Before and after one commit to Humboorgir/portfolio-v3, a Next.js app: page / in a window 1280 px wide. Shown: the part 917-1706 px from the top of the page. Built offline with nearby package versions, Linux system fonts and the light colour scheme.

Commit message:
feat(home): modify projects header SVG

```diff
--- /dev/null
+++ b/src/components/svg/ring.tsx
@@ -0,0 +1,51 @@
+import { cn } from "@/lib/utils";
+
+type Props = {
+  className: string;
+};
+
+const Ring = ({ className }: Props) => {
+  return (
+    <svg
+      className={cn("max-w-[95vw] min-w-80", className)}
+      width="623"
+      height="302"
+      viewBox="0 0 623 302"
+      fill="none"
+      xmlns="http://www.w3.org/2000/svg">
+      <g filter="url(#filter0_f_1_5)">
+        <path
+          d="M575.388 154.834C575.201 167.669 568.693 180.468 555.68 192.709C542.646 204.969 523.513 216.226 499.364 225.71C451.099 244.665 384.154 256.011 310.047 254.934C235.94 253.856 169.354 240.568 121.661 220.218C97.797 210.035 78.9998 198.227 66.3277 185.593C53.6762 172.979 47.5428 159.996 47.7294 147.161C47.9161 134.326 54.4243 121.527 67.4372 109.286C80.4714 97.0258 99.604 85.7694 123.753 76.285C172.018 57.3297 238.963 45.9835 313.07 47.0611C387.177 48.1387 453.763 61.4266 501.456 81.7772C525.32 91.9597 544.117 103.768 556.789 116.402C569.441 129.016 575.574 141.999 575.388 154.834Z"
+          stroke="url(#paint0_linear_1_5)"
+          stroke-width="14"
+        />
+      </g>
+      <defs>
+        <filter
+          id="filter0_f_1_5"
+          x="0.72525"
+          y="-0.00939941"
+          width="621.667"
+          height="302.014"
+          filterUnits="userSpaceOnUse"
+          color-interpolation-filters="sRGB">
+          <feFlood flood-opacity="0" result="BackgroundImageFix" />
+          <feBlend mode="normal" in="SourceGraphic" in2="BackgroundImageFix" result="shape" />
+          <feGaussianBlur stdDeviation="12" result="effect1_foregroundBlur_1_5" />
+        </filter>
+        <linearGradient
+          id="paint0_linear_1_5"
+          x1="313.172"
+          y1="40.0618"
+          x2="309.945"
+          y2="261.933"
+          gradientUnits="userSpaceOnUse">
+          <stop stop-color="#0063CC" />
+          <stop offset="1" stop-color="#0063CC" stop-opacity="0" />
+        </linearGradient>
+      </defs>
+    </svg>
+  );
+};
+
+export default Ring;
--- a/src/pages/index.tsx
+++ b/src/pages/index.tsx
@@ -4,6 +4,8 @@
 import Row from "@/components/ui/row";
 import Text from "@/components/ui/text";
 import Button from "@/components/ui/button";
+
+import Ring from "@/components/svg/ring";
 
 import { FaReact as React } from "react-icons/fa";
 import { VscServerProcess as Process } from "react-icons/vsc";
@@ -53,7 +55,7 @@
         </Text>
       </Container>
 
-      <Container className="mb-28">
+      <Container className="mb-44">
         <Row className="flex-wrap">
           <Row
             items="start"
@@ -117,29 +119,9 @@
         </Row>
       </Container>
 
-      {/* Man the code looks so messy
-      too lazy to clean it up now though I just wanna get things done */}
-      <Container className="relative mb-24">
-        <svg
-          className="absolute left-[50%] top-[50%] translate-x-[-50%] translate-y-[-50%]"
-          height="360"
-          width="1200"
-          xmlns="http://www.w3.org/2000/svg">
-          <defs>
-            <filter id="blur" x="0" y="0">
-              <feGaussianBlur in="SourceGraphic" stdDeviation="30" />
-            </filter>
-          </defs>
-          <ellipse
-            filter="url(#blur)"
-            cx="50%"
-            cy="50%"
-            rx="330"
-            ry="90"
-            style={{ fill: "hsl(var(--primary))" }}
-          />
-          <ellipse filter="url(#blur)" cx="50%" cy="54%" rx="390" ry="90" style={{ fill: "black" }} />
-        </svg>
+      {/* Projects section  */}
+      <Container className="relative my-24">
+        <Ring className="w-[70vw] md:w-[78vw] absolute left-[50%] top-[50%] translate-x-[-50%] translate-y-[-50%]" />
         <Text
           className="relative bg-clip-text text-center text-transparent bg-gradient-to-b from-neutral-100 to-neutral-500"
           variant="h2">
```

• [TASK REQUIREMENTS] Copy each line of the listing verbatim.

• [SOLUTION TO THIS TASK]
Before and after one commit to Humboorgir/portfolio-v3, a Next.js app: page / in a window 1280 px wide. Shown: the part 917-1706 px from the top of the page. Built offline with nearby package versions, Linux system fonts and the light colour scheme.

Commit message:
feat(home): modify projects header SVG

```diff
--- /dev/null
+++ b/src/components/svg/ring.tsx
@@ -0,0 +1,51 @@
+import { cn } from "@/lib/utils";
+
+type Props = {
+  className: string;
+};
+
+const Ring = ({ className }: Props) => {
+  return (
+    <svg
+      className={cn("max-w-[95vw] min-w-80", className)}
+      width="623"
+      height="302"
+      viewBox="0 0 623 302"
+      fill="none"
+      xmlns="http://www.w3.org/2000/svg">
+      <g filter="url(#filter0_f_1_5)">
+        <path
+          d="M575.388 154.834C575.201 167.669 568.693 180.468 555.68 192.709C542.646 204.969 523.513 216.226 499.364 225.71C451.099 244.665 384.154 256.011 310.047 254.934C235.94 253.856 169.354 240.568 121.661 220.218C97.797 210.035 78.9998 198.227 66.3277 185.593C53.6762 172.979 47.5428 159.996 47.7294 147.161C47.9161 134.326 54.4243 121.527 67.4372 109.286C80.4714 97.0258 99.604 85.7694 123.753 76.285C172.018 57.3297 238.963 45.9835 313.07 47.0611C387.177 48.1387 453.763 61.4266 501.456 81.7772C525.32 91.9597 544.117 103.768 556.789 116.402C569.441 129.016 575.574 141.999 575.388 154.834Z"
+          stroke="url(#paint0_linear_1_5)"
+          stroke-width="14"
+        />
+      </g>
+      <defs>
+        <filter
+          id="filter0_f_1_5"
+          x="0.72525"
+          y="-0.00939941"
+          width="621.667"
+          height="302.014"
+          filterUnits="userSpaceOnUse"
+          color-interpolation-filters="sRGB">
+          <feFlood flood-opacity="0" result="BackgroundImageFix" />
+          <feBlend mode="normal" in="SourceGraphic" in2="BackgroundImageFix" result="shape" />
+          <feGaussianBlur stdDeviation="12" result="effect1_foregroundBlur_1_5" />
+        </filter>
+        <linearGradient
+          id="paint0_linear_1_5"
+          x1="313.172"
+          y1="40.0618"
+          x2="309.945"
+          y2="261.933"
+          gradientUnits="userSpaceOnUse">
+          <stop stop-color="#0063CC" />
+          <stop offset="1" stop-color="#0063CC" stop-opacity="0" />
+        </linearGradient>
+      </defs>
+    </svg>
+  );
+};
+
+export default Ring;
--- a/src/pages/index.tsx
+++ b/src/pages/index.tsx
@@ -4,6 +4,8 @@
 import Row from "@/components/ui/row";
 import Text from "@/components/ui/text";
 import Button from "@/components/ui/button";
+
+import Ring from "@/components/svg/ring";
 
 import { FaReact as React } from "react-icons/fa";
 import { VscServerProcess as Process } from "react-icons/vsc";
@@ -53,7 +55,7 @@
         </Text>
       </Container>
 
-      <Container className="mb-28">
+      <Container className="mb-44">
         <Row className="flex-wrap">
           <Row
             items="start"
@@ -117,29 +119,9 @@
         </Row>
       </Container>
 
-      {/* Man the code looks so messy
-      too lazy to clean it up now though I just wanna get things done */}
-      <Container className="relative mb-24">
-        <svg
-          className="absolute left-[50%] top-[50%] translate-x-[-50%] translate-y-[-50%]"
-          height="360"
-          width="1200"
-          xmlns="http://www.w3.org/2000/svg">
-          <defs>
-            <filter id="blur" x="0" y="0">
-              <feGaussianBlur in="SourceGraphic" stdDeviation="30" />
-            </filter>
-          </defs>
-          <ellipse
-            filter="url(#blur)"
-            cx="50%"
-            cy="50%"
-            rx="330"
-            ry="90"
-            style={{ fill: "hsl(var(--primary))" }}
-          />
-          <ellipse filter="url(#blur)" cx="50%" cy="54%" rx="390" ry="90" style={{ fill: "black" }} />
-        </svg>
+      {/* Projects section  */}
+      <Container className="relative my-24">
+        <Ring className="w-[70vw] md:w-[78vw] absolute left-[50%] top-[50%] translate-x-[-50%] translate-y-[-50%]" />
         <Text
           className="relative bg-clip-text text-center text-transparent bg-gradient-to-b from-neutral-100 to-neutral-500"
           variant="h2">
```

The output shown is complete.